### ABOUT THIS TASK
Repeat every record below exactly as it appears.

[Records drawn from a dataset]
==*==

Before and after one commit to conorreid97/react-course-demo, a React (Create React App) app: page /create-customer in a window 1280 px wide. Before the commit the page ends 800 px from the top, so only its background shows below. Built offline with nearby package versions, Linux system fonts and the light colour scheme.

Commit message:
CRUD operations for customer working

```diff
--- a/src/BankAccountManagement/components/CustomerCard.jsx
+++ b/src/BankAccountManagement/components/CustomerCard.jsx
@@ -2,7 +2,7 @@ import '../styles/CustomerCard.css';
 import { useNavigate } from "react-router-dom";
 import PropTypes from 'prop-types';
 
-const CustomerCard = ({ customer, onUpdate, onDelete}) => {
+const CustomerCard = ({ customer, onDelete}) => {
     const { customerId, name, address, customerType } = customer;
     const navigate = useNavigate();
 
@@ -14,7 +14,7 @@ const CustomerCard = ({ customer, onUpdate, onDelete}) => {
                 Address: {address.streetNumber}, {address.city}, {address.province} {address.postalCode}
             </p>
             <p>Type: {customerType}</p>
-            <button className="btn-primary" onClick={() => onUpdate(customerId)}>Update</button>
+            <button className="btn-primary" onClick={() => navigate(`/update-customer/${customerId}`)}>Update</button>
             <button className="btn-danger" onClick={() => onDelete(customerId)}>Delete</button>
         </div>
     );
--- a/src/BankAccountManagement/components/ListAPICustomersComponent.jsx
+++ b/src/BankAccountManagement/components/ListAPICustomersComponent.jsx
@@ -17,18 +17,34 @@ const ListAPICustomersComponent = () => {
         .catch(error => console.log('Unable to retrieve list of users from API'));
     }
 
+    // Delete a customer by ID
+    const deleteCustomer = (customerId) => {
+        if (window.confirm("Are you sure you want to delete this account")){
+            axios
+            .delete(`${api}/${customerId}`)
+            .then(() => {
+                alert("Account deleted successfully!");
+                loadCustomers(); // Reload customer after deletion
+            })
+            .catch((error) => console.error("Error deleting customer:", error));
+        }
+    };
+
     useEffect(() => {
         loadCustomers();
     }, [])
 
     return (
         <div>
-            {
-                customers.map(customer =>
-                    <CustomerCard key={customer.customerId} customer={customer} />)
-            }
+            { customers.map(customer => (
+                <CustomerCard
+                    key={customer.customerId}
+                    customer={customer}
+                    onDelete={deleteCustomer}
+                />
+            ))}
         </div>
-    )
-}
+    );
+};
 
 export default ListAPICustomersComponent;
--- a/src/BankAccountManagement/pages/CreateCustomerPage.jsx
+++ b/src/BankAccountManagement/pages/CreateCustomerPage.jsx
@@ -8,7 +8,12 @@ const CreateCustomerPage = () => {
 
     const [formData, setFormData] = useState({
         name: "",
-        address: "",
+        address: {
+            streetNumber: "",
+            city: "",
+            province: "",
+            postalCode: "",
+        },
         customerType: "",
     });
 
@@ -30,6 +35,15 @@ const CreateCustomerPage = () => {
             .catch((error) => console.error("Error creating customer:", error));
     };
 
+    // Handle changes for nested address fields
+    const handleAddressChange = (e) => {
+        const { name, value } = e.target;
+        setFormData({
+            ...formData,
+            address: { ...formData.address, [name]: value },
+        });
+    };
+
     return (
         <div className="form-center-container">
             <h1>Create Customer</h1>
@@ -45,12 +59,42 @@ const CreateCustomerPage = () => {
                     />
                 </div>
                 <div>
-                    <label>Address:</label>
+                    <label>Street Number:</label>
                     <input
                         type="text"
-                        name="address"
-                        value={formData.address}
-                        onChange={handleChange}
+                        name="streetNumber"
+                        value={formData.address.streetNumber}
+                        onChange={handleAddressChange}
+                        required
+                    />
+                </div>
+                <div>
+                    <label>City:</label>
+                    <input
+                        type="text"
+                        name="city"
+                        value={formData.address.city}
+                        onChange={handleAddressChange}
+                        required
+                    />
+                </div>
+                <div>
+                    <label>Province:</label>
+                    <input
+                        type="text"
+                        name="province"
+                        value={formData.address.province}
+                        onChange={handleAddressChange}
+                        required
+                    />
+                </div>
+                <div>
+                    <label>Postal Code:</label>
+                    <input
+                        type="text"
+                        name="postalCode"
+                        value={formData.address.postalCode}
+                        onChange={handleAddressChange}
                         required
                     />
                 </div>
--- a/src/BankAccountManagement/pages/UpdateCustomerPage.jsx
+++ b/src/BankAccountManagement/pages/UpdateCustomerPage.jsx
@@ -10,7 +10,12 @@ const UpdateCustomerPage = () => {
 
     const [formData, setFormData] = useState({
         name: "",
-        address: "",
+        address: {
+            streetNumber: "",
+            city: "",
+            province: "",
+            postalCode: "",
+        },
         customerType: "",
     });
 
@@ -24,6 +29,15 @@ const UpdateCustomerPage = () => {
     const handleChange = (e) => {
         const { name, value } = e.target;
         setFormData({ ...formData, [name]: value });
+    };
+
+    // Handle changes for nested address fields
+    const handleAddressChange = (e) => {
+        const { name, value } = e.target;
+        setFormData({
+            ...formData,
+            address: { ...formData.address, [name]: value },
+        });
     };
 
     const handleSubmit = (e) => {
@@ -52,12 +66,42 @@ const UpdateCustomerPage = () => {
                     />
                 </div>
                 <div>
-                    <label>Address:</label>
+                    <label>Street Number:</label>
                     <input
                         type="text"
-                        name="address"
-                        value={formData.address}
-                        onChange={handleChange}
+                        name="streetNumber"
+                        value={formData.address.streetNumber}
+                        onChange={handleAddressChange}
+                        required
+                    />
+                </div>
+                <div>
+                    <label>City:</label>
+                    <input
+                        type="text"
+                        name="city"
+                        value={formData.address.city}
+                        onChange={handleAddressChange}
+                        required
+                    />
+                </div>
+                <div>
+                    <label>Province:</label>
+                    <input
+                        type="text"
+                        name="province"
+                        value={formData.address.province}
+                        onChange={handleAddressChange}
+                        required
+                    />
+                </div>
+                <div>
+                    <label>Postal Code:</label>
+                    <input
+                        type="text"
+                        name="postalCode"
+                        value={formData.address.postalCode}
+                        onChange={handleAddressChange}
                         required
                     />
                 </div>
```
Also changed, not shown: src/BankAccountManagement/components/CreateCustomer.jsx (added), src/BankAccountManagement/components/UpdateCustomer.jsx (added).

==*==

### WRITTEN SOLUTION
Before and after one commit to conorreid97/react-course-demo, a React (Create React App) app: page /create-customer in a window 1280 px wide. Before the commit the page ends 800 px from the top, so only its background shows below. Built offline with nearby package versions, Linux system fonts and the light colour scheme.

Commit message:
CRUD operations for customer working

```diff
--- a/src/BankAccountManagement/components/CustomerCard.jsx
+++ b/src/BankAccountManagement/components/CustomerCard.jsx
@@ -2,7 +2,7 @@ import '../styles/CustomerCard.css';
 import { useNavigate } from "react-router-dom";
 import PropTypes from 'prop-types';
 
-const CustomerCard = ({ customer, onUpdate, onDelete}) => {
+const CustomerCard = ({ customer, onDelete}) => {
     const { customerId, name, address, customerType } = customer;
     const navigate = useNavigate();
 
@@ -14,7 +14,7 @@ const CustomerCard = ({ customer, onUpdate, onDelete}) => {
                 Address: {address.streetNumber}, {address.city}, {address.province} {address.postalCode}
             </p>
             <p>Type: {customerType}</p>
-            <button className="btn-primary" onClick={() => onUpdate(customerId)}>Update</button>
+            <button className="btn-primary" onClick={() => navigate(`/update-customer/${customerId}`)}>Update</button>
             <button className="btn-danger" onClick={() => onDelete(customerId)}>Delete</button>
         </div>
     );
--- a/src/BankAccountManagement/components/ListAPICustomersComponent.jsx
+++ b/src/BankAccountManagement/components/ListAPICustomersComponent.jsx
@@ -17,18 +17,34 @@ const ListAPICustomersComponent = () => {
         .catch(error => console.log('Unable to retrieve list of users from API'));
     }
 
+    // Delete a customer by ID
+    const deleteCustomer = (customerId) => {
+        if (window.confirm("Are you sure you want to delete this account")){
+            axios
+            .delete(`${api}/${customerId}`)
+            .then(() => {
+                alert("Account deleted successfully!");
+                loadCustomers(); // Reload customer after deletion
+            })
+            .catch((error) => console.error("Error deleting customer:", error));
+        }
+    };
+
     useEffect(() => {
         loadCustomers();
     }, [])
 
     return (
         <div>
-            {
-                customers.map(customer =>
-                    <CustomerCard key={customer.customerId} customer={customer} />)
-            }
+            { customers.map(customer => (
+                <CustomerCard
+                    key={customer.customerId}
+                    customer={customer}
+                    onDelete={deleteCustomer}
+                />
+            ))}
         </div>
-    )
-}
+    );
+};
 
 export default ListAPICustomersComponent;
--- a/src/BankAccountManagement/pages/CreateCustomerPage.jsx
+++ b/src/BankAccountManagement/pages/CreateCustomerPage.jsx
@@ -8,7 +8,12 @@ const CreateCustomerPage = () => {
 
     const [formData, setFormData] = useState({
         name: "",
-        address: "",
+        address: {
+            streetNumber: "",
+            city: "",
+            province: "",
+            postalCode: "",
+        },
         customerType: "",
     });
 
@@ -30,6 +35,15 @@ const CreateCustomerPage = () => {
             .catch((error) => console.error("Error creating customer:", error));
     };
 
+    // Handle changes for nested address fields
+    const handleAddressChange = (e) => {
+        const { name, value } = e.target;
+        setFormData({
+            ...formData,
+            address: { ...formData.address, [name]: value },
+        });
+    };
+
     return (
         <div className="form-center-container">
             <h1>Create Customer</h1>
@@ -45,12 +59,42 @@ const CreateCustomerPage = () => {
                     />
                 </div>
                 <div>
-                    <label>Address:</label>
+                    <label>Street Number:</label>
                     <input
                         type="text"
-                        name="address"
-                        value={formData.address}
-                        onChange={handleChange}
+                        name="streetNumber"
+                        value={formData.address.streetNumber}
+                        onChange={handleAddressChange}
+                        required
+                    />
+                </div>
+                <div>
+                    <label>City:</label>
+                    <input
+                        type="text"
+                        name="city"
+                        value={formData.address.city}
+                        onChange={handleAddressChange}
+                        required
+                    />
+                </div>
+                <div>
+                    <label>Province:</label>
+                    <input
+                        type="text"
+                        name="province"
+                        value={formData.address.province}
+                        onChange={handleAddressChange}
+                        required
+                    />
+                </div>
+                <div>
+                    <label>Postal Code:</label>
+                    <input
+                        type="text"
+                        name="postalCode"
+                        value={formData.address.postalCode}
+                        onChange={handleAddressChange}
                         required
                     />
                 </div>
--- a/src/BankAccountManagement/pages/UpdateCustomerPage.jsx
+++ b/src/BankAccountManagement/pages/UpdateCustomerPage.jsx
@@ -10,7 +10,12 @@ const UpdateCustomerPage = () => {
 
     const [formData, setFormData] = useState({
         name: "",
-        address: "",
+        address: {
+            streetNumber: "",
+            city: "",
+            province: "",
+            postalCode: "",
+        },
         customerType: "",
     });
 
@@ -24,6 +29,15 @@ const UpdateCustomerPage = () => {
     const handleChange = (e) => {
         const { name, value } = e.target;
         setFormData({ ...formData, [name]: value });
+    };
+
+    // Handle changes for nested address fields
+    const handleAddressChange = (e) => {
+        const { name, value } = e.target;
+        setFormData({
+            ...formData,
+            address: { ...formData.address, [name]: value },
+        });
     };
 
     const handleSubmit = (e) => {
@@ -52,12 +66,42 @@ const UpdateCustomerPage = () => {
                     />
                 </div>
                 <div>
-                    <label>Address:</label>
+                    <label>Street Number:</label>
                     <input
                         type="text"
-                        name="address"
-                        value={formData.address}
-                        onChange={handleChange}
+                        name="streetNumber"
+                        value={formData.address.streetNumber}
+                        onChange={handleAddressChange}
+                        required
+                    />
+                </div>
+                <div>
+                    <label>City:</label>
+                    <input
+                        type="text"
+                        name="city"
+                        value={formData.address.city}
+                        onChange={handleAddressChange}
+                        required
+                    />
+                </div>
+                <div>
+                    <label>Province:</label>
+                    <input
+                        type="text"
+                        name="province"
+                        value={formData.address.province}
+                        onChange={handleAddressChange}
+                        required
+                    />
+                </div>
+                <div>
+                    <label>Postal Code:</label>
+                    <input
+                        type="text"
+                        name="postalCode"
+                        value={formData.address.postalCode}
+                        onChange={handleAddressChange}
                         required
                     />
                 </div>
```
Also changed, not shown: src/BankAccountManagement/components/CreateCustomer.jsx (added), src/BankAccountManagement/components/UpdateCustomer.jsx (added).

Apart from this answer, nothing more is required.